When my mother was taken by cancer at the age of 55 (I was 33) she didn’t leave us much. There was no estate to divide, to money to deposit, no silver to share.
By then she had outlasted four marriages and was a single woman of little means. During her illness she spent time with my 4 brothers and sisters and I, bequeathing what few keepsakes she did have to each of us, chosen especially by her.
I was given a framed charcoal drawing of a young boy kneeling on the ground, holding a daisy in his hand. She said it reminded her of my son Aaron, her first grandchild.
So, I have a hand drawn keepsake and my mother’s Bible, both treasures I cherish which remind me of her.
And she left me with my name…….Joanna Lee.
I was unsettled by that after she passed–I had no idea who I was named after. My mother was Helen Elizabeth and I got neither name. Where did ‘Joanna’ come from? And how did I become ‘Jody’?
It never occurred to me to ask her while she was alive (and my birth father was not in the picture–he left us when I was 5); now it was too late.
I didn’t have the best history with my mother.
I left home when I was 18 and she had husband number four on the horizon.
A year later I had found Jesus; scratch that–Jesus found me.
I subsequently alienated myself in no short order from not only my mother but my siblings as well in my over-zealous, abnormal, un-Christian Christian behaviour. (Ouch. Sad memory number one.)
I was married at the age of 19, seven months after my salvation experience and moved five hours away from the rest of my family. There was no connection between my mother and I in the ensuing years except around the holidays or our birthdays, with the occasional cards and phone calls.
I felt flattened and empty when my mother died not because we had been so close (as if there were so much missing), but because we hadn’t(and there wasn’t much there). Sad memory Number Two. Mothers and daughters are supposed to be close. And I had young children. And where was she now when I needed her and why couldn’t I ask her about…….??
|So Cal beach day, son Aaron 5 ish, daughter Leah 2|

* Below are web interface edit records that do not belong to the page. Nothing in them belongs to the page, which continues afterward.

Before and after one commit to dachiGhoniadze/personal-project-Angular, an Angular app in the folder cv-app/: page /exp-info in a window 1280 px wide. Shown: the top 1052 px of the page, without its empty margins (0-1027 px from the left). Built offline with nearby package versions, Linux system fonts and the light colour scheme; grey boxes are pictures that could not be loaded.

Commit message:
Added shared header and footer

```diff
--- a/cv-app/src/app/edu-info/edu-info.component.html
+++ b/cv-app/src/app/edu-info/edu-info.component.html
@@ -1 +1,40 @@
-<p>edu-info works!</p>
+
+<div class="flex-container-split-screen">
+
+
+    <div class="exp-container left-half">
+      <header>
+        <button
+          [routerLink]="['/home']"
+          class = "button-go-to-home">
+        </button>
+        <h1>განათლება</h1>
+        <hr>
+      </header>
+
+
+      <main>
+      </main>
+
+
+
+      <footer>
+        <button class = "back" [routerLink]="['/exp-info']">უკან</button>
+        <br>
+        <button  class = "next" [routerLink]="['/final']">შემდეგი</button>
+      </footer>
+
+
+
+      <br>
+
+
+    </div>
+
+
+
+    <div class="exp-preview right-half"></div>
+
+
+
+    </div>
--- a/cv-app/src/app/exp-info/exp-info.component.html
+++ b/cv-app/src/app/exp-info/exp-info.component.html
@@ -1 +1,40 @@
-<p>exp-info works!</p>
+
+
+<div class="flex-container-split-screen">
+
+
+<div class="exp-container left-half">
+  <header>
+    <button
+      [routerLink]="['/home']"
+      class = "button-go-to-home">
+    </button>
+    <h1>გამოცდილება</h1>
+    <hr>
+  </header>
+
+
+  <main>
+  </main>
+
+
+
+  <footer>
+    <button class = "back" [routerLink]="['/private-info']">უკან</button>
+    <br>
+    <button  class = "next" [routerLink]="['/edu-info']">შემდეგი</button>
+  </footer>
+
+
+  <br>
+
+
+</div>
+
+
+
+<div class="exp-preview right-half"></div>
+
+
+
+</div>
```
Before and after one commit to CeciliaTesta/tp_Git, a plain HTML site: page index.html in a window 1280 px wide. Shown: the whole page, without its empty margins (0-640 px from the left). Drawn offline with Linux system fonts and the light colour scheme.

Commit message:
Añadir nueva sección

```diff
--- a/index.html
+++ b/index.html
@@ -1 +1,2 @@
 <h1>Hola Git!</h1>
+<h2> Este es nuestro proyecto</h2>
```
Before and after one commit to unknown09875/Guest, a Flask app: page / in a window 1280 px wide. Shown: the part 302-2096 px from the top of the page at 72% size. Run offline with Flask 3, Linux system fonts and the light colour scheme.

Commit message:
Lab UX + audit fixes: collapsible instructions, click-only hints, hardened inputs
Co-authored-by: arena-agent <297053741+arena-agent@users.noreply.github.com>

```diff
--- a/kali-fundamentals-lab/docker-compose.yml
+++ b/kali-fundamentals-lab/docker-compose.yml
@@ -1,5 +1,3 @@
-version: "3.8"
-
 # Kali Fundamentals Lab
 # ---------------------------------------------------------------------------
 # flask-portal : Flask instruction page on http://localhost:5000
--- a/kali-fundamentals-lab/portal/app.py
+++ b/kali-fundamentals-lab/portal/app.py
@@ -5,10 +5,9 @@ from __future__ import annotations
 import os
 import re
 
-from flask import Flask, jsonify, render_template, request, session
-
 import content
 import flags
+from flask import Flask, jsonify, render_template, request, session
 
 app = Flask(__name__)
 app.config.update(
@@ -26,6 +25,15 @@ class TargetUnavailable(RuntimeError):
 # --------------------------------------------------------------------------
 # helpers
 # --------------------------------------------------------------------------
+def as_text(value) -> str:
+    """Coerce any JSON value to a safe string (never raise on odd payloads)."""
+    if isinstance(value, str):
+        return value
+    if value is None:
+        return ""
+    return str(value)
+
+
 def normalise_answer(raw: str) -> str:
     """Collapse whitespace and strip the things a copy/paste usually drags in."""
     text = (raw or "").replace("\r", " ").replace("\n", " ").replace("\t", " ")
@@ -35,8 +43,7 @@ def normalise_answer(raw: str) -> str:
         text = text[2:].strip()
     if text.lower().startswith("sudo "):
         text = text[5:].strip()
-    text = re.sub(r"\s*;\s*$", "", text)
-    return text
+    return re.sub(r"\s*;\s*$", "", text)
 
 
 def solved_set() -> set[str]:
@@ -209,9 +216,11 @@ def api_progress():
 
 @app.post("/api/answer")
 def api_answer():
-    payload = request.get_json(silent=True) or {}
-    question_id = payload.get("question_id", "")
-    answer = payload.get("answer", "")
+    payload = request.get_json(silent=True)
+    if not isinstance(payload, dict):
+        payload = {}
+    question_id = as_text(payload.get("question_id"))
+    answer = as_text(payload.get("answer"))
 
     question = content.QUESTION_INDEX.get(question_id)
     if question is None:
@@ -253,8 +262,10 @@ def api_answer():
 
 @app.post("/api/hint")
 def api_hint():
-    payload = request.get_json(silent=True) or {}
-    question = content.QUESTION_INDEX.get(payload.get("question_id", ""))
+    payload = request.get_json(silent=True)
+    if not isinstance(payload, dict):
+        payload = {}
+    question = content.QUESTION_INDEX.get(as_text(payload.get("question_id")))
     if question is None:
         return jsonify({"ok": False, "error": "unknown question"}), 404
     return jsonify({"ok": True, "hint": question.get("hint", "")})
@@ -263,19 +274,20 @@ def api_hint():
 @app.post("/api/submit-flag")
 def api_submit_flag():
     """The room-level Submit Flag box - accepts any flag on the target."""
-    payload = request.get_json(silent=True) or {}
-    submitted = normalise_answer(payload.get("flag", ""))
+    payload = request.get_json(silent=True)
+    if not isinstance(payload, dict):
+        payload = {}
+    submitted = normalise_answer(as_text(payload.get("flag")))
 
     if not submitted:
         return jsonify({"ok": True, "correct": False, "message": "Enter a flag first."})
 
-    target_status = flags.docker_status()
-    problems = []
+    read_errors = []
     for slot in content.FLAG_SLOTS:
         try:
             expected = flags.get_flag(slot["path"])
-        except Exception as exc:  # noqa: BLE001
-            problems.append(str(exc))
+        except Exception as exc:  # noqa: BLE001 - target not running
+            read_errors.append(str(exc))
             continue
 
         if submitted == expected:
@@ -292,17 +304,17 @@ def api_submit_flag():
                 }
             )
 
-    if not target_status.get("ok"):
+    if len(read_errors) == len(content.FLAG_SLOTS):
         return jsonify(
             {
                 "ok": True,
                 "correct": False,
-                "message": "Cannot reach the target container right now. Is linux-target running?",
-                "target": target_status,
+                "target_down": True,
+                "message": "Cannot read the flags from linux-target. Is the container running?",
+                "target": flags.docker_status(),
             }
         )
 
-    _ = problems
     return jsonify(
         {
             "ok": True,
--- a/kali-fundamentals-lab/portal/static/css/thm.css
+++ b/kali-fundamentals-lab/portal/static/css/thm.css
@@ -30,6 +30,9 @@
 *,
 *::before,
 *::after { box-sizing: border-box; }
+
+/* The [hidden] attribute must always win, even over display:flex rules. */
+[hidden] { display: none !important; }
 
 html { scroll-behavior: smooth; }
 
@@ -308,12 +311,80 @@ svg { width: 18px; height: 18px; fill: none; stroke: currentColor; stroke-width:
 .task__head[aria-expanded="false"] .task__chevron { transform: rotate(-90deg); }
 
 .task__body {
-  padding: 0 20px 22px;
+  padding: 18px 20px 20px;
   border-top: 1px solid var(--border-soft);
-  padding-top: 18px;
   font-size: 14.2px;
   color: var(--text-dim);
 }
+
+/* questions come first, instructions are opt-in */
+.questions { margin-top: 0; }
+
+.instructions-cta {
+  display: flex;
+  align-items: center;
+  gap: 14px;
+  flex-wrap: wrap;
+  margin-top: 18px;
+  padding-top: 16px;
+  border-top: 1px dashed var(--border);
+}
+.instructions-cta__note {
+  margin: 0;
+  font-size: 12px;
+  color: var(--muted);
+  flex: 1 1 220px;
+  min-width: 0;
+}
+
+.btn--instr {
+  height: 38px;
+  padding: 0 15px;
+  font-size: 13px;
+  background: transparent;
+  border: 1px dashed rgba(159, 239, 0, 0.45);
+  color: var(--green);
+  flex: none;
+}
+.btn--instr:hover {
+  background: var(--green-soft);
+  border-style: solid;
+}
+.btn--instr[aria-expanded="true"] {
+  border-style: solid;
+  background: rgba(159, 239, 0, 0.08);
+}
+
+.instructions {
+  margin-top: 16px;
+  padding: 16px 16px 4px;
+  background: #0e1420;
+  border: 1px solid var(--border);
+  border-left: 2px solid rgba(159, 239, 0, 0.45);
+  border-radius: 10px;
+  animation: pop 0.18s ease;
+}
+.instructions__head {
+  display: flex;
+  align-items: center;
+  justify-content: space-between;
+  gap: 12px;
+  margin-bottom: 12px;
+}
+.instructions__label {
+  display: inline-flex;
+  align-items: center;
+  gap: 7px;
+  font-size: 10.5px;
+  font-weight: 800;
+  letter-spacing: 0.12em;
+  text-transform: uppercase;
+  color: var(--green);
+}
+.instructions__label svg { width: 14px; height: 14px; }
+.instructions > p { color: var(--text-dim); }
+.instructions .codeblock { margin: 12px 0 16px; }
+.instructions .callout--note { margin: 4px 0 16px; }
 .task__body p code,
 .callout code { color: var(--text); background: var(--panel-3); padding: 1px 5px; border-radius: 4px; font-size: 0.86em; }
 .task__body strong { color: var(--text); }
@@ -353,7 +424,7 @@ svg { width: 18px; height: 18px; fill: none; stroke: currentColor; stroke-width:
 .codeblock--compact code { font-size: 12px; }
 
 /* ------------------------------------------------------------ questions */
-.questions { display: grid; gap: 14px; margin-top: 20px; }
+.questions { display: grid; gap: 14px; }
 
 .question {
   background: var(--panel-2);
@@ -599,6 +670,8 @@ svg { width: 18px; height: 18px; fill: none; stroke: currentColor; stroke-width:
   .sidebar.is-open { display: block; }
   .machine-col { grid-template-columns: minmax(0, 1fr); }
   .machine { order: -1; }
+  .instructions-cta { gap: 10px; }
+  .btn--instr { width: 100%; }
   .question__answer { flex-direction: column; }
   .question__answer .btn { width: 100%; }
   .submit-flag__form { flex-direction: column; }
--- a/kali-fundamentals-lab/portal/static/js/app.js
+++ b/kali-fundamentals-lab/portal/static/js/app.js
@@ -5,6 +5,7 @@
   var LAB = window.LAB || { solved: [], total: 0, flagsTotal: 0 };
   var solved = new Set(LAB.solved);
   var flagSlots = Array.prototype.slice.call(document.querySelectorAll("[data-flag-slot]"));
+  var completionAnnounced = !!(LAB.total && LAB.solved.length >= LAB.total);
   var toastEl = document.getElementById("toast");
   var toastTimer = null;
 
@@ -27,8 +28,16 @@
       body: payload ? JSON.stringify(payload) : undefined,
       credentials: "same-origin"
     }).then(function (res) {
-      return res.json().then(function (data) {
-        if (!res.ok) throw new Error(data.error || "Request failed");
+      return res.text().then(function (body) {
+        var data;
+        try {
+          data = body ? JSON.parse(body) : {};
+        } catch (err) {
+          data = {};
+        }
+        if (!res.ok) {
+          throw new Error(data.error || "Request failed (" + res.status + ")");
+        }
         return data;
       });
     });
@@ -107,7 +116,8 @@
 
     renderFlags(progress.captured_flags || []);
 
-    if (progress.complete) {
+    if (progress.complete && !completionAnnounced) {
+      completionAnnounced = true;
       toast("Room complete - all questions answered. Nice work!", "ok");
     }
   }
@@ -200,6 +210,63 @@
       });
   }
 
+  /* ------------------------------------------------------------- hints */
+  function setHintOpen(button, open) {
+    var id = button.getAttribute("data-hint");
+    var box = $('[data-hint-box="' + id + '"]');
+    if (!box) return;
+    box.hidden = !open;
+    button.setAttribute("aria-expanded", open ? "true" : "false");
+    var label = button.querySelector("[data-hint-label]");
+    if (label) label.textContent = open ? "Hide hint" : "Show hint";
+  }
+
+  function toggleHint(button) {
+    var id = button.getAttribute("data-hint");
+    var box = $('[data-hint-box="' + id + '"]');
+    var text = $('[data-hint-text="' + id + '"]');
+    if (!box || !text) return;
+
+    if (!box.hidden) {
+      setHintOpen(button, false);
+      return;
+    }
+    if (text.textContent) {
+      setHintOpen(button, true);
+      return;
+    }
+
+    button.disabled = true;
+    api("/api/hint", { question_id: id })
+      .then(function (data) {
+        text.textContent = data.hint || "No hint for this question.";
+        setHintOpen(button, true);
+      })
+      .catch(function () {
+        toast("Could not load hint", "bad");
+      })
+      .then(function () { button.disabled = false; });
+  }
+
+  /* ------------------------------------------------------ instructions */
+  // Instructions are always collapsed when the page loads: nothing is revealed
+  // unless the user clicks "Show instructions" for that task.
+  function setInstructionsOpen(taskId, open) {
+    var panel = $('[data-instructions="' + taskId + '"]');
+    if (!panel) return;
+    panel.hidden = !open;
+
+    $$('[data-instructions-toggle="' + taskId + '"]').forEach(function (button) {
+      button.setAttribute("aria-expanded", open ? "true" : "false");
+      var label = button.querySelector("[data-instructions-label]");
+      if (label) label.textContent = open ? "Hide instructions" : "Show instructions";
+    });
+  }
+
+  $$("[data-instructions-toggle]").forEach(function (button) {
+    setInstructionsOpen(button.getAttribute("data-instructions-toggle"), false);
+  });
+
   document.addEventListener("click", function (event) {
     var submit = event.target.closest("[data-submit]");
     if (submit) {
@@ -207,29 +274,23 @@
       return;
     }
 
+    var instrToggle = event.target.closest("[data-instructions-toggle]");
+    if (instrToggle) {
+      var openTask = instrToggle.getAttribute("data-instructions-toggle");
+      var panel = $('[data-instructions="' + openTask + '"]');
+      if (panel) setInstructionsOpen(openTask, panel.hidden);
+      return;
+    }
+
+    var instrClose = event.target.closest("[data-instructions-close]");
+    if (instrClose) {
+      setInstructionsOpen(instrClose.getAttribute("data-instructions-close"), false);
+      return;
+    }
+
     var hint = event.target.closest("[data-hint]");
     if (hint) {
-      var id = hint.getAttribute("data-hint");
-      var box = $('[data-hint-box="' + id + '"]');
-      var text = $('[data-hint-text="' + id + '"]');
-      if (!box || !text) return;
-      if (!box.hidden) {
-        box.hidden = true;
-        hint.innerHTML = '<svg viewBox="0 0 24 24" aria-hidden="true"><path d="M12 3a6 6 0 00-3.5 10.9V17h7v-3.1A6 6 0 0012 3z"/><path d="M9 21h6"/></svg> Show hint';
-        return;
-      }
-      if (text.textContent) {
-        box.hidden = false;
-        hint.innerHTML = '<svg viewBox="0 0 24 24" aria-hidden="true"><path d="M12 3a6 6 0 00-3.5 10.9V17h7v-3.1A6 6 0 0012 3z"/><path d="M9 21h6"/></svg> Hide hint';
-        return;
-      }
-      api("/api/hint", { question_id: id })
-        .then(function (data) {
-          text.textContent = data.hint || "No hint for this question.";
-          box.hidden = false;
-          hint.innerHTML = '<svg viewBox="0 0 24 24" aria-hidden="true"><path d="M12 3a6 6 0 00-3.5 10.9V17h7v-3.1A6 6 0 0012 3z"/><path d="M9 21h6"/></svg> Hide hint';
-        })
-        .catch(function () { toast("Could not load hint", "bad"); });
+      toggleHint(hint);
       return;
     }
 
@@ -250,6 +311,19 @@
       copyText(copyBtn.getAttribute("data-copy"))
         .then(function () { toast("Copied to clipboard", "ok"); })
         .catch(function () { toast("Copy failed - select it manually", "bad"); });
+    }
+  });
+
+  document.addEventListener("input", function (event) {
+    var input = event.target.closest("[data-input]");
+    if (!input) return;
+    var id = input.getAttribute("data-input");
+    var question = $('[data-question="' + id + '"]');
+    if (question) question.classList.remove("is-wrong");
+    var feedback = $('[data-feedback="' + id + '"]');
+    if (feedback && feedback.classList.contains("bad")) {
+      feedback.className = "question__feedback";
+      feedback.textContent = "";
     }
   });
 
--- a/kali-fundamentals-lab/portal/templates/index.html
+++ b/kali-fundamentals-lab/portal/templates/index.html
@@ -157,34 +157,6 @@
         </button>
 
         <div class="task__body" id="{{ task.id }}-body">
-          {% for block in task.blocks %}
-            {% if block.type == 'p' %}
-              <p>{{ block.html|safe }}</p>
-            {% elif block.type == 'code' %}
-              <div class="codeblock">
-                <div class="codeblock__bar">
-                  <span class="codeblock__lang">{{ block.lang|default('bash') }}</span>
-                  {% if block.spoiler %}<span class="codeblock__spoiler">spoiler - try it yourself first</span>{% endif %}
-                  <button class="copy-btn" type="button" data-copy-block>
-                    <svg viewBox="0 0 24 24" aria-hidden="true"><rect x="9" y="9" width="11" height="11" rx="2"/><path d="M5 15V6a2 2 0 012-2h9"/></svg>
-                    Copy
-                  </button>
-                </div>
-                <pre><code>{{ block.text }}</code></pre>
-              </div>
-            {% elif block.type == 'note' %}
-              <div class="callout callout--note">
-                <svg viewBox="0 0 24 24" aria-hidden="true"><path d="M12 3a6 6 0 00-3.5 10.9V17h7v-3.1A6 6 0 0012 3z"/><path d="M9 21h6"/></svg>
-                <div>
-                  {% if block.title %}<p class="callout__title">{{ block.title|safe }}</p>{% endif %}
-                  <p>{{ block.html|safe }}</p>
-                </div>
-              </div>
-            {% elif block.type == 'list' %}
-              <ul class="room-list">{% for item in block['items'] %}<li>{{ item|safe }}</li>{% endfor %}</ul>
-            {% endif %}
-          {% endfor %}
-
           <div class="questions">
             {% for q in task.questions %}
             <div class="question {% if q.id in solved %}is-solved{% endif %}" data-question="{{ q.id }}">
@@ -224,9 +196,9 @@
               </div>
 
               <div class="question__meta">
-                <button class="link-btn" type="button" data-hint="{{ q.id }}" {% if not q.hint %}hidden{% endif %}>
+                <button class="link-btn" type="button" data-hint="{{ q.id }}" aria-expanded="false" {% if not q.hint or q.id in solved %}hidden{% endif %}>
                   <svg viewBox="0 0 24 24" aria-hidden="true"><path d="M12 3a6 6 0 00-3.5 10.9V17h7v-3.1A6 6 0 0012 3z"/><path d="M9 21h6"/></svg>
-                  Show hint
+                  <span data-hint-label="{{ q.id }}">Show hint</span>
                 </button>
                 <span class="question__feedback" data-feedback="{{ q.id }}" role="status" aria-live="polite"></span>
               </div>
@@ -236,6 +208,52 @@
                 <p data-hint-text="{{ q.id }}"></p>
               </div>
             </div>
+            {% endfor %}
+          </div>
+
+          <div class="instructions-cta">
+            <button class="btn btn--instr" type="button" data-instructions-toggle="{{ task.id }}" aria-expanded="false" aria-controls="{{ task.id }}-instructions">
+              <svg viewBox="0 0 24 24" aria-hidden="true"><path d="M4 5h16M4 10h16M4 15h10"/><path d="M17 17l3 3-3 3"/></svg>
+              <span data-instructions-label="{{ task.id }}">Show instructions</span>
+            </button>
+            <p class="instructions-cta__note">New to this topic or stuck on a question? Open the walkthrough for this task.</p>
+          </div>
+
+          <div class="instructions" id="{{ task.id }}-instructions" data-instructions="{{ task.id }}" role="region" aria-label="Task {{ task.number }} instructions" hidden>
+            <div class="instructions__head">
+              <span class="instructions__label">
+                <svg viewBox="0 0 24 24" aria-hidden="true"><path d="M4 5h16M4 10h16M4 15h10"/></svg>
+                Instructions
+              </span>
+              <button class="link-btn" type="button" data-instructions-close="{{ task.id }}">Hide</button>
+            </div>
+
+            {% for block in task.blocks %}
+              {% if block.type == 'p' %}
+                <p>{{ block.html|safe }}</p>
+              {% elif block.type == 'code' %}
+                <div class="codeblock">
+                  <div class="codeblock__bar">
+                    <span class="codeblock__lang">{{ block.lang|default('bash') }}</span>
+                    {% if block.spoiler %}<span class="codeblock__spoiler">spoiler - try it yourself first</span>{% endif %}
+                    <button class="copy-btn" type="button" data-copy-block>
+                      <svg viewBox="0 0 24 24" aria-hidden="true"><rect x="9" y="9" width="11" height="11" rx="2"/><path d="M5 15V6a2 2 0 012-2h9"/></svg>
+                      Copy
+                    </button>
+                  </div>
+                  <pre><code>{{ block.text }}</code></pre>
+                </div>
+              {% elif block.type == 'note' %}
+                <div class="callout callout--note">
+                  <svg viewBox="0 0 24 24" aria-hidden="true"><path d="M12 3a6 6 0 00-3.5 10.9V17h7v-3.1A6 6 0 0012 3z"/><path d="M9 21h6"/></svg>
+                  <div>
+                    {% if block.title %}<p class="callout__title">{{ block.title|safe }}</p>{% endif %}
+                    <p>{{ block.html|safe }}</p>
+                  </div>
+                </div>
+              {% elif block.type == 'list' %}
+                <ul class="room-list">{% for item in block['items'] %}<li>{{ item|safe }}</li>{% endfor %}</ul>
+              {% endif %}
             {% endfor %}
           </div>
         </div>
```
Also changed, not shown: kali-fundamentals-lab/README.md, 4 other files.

Ask her about my childhood–well, my birthhood, my babyhood. When did learn to walk? What did I like to eat? Did I sleep through the night? Have colic?
“And who was I named after, anyway,” kept coming back to me.
I had been called Jody all the years I can remember. Of course, when I was little I was called by my real name, the ‘in trouble name’, “Joanna Lee!” Like that.
I never heard the history, the whys, the whos, of my name. No connection to the past, no legacy left to me via family. Un attached.
I didn’t like that because names matter.
My five grandchildren were given some remarkable on purpose names, Biblical names, as were my son and daughter. Each one turned out to be a truer fit than we could have ever imagined–they match their namesakes perfectly.
Yes, names matter.
So imagine my joy when one day several years later I found my name in the Bible right there in God’s story.
Luke Chapter 8 records this about the ministry of Jesus:
Reading these words, God spoke to me clearly that HE knew me before I was born, He planned my birth and my name, even if my parents didn’t know Him at the time.
It turns out my mother left me with so much more than ‘just’ my name, a charcoal drawing and her Bible–she gave me a legacy that was spoken before I was born. A forthtelling of who I would be–the best of names–a Christian–‘little Christ’.
Yes, Easter and resurrection and living hope and a redeemer who buys back all those years, wasting none of our tears. It’s all true.
God. Redeems. It. All.
**by God’s good grace,through a lot of honest talk and tears, I can say thankfully and happily I am very close to my brothers and sisters now and have been for many years.
God redeems everything–even (especially!) our stupid mistakes!